I’m a family therapist and a memoirist, so I was looking forward to hearing writers talk about the intersection of family and memoir in the workshop “Family Trouble” moderated by Joy Castro. She is the editor of Family Trouble—The Hazards and Rewards of Revealing Family. The panelists included Joy Castro, Ralph Savarese, Sue William Silverman, Faith Adiele, and Stephanie Griest. The crowd filled the room and spilled out the doorway.

Joy Castro, author of the memoir The Truth Book, introduced a topic fraught with “trouble” for memoirists. “We are on a voyage of discovery to personal truth and family as we write memoir, and may be dealing with ‘self-erasure’ due to trauma.” Memoirists struggle with what to write and whether they should give themselves permission. We break the “family rules” when we write memoir—”don’t you dare tell anyone about THAT.” We have to decide what to leave in and what to leave out to serve the story.

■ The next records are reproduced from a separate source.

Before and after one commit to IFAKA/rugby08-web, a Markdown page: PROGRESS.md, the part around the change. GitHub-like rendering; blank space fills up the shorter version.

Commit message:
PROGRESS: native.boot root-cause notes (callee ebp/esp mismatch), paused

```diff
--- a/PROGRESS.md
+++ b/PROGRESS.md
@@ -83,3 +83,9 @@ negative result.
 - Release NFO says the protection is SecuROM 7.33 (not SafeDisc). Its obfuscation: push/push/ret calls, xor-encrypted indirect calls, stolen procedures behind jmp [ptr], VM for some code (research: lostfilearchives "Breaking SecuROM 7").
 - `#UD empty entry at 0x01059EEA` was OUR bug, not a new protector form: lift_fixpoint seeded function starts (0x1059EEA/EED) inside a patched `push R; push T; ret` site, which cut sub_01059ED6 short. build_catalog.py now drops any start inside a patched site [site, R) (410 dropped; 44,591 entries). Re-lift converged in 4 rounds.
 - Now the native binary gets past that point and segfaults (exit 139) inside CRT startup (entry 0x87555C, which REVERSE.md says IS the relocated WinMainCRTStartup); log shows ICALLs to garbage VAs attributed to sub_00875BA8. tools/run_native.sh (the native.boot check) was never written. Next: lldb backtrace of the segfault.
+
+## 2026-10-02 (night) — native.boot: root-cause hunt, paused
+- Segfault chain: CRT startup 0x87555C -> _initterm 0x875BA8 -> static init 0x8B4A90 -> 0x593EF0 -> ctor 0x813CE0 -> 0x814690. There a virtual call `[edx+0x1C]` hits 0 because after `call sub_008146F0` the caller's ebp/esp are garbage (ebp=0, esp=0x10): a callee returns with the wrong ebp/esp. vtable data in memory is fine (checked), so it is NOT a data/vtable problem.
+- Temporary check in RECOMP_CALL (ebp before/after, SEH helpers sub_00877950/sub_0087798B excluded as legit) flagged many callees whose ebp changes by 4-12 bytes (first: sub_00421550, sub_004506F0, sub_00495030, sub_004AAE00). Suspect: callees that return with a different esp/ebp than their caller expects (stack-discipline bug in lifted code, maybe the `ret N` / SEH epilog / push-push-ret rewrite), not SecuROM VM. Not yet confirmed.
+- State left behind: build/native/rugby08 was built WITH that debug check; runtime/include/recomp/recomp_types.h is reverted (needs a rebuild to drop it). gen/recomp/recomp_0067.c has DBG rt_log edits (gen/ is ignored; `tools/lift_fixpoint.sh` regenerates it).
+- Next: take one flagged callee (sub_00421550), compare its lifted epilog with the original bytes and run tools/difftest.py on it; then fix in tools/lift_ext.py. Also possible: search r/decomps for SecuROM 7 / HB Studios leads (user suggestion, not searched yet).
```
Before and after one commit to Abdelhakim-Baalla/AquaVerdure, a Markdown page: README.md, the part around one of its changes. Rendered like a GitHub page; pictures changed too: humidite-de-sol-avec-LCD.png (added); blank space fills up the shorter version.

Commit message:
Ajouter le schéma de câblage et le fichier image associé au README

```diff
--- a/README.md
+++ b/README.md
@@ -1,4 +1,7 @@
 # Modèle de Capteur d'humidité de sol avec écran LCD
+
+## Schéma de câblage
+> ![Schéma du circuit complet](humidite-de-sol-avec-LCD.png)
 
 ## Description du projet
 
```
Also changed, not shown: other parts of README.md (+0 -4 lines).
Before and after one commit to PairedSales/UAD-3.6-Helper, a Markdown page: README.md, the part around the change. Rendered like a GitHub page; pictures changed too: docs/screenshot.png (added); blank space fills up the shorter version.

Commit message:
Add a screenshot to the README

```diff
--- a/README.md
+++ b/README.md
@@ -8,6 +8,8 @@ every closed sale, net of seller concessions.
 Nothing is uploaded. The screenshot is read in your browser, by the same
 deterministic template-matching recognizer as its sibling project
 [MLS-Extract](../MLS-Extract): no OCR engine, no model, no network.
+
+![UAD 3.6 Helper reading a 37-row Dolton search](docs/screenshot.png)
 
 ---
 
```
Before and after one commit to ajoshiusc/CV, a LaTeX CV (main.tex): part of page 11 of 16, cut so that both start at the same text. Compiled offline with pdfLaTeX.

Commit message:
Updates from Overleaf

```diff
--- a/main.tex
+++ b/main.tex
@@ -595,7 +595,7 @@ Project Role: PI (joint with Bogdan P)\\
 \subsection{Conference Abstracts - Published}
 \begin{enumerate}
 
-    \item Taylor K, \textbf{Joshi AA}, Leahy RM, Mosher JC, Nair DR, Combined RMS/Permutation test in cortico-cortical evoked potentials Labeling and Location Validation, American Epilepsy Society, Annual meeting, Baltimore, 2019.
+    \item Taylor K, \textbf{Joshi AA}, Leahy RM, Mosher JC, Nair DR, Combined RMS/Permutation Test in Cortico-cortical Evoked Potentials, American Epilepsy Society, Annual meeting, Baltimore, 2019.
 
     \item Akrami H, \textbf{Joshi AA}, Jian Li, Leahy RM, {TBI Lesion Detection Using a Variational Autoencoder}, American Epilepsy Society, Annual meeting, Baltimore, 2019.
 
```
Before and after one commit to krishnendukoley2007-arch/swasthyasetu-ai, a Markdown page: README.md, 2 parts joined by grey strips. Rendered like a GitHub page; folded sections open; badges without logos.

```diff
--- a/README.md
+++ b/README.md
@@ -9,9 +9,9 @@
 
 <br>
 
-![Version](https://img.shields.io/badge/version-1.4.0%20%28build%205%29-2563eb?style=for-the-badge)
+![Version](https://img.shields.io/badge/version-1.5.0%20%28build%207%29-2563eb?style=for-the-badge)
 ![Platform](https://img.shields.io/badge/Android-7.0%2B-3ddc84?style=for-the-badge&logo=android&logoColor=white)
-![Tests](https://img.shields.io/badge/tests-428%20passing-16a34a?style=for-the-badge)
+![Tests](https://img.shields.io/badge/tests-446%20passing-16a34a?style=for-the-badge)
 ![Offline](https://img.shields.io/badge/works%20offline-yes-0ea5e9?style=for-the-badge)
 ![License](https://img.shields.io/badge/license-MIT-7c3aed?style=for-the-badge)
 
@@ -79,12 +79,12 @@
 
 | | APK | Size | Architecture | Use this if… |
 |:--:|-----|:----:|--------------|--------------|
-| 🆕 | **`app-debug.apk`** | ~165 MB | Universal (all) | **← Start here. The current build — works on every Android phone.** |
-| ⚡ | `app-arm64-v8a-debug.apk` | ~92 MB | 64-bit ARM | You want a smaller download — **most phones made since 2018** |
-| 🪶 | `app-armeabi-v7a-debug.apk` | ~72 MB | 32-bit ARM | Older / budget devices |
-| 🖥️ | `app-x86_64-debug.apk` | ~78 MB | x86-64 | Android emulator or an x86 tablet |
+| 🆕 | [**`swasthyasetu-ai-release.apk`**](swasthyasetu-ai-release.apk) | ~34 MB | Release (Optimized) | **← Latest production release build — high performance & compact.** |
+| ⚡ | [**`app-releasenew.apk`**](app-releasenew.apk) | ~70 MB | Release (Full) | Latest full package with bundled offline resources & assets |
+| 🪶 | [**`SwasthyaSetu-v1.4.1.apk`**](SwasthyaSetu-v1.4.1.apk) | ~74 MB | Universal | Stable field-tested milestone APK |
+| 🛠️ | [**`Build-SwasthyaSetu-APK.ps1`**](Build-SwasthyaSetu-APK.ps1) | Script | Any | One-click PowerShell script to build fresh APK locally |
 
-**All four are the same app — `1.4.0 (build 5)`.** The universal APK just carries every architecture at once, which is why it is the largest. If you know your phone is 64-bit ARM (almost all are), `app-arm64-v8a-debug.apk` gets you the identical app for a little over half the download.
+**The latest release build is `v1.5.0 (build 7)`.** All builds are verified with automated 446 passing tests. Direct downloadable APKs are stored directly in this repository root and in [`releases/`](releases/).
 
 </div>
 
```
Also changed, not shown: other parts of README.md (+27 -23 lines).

Ralph Savarese continued the theme about choice as he discussed how he negotiated with his autistic son what details to include and the important threads in their memoir Reasonable People.  Writing a memoir means we have to ask ourselves what right we have to material that includes intimate details in other people’s lives. How much do we weigh their privacy with our need to express ourselves? He shared his writing process with his son, whose voice became more prominent over the course of writing the book. Together, they crafted a story that belonged to both of them.

Sue William Silverman writes to understand herself, and is unwilling to hold back her hard-won truths. In her book Love Sick, she revealed details that upset her ex-husband. “I wrote the story the way she needed to.  My honesty is more important to me than my ex-husband’s anger. We write to no longer hide behind our secrets.” The issue of silence looms large in the narratives of people who are abused and traumatized. An abused child lives in a world of silence, as adults do too, until they are able to break out and speak the truth. This can become our life’s work. “Writing my life gives me power.” Her advice? No matter what family thinks or wants, “break through your barriers and write anyway.” Figure out how to handle your family later.

Faith Adiele, author of Meeting Faith, has a Nordic-American mother and a Nigerian father. She’s spent her life learning about her global family, and exploring identity and belonging. She says one of the goals of writing memoir is to “free the family of shame.” She discussed the topics of betrayal, loyalty and silence in the work of Patricia Hampl and the poetry of Sharon Olds. “Writing family members on the page requires great compassion. Each memoirist’s voice is part of a larger song and we each have to decide where our songs begin, over and over again.”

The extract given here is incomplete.